It’s nearly 6 a.m. EST on Sunday morning, but staying up was worth it to post this simple message on Backhand Shelf:

THE NATIONAL HOCKEY LEAGUE IS BACK.

Again: The NHL is back.

That felt glorious to type, twice. Sunday, Monday, we’ll have all the news and previews for you (in article and podcast form), but the most important thing is that life for hockey fans is back to how they know it. I’m genuinely happy for you. (…Okay, “us.”)

Kudos to those of you who were optimistic the whole time like me, and to those of you who were pessimistic….kudos for being realistic. As I said, more on this tomorrow, but for now, again, let’s settle on this piece of simplicity:

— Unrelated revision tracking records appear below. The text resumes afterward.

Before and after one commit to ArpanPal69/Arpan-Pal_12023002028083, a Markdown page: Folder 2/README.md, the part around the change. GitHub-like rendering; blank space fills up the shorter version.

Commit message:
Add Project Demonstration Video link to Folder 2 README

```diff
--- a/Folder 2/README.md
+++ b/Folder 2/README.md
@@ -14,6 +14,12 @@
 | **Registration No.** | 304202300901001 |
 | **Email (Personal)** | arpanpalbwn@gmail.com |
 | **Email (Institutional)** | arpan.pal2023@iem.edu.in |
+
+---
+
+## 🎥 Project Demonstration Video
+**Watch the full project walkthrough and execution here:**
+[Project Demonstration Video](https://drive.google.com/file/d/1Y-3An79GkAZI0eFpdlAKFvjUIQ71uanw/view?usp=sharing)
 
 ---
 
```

HOLY SHIT THE NHL IS BACK!!!1!

Here it is from informed people. Here. We. Go:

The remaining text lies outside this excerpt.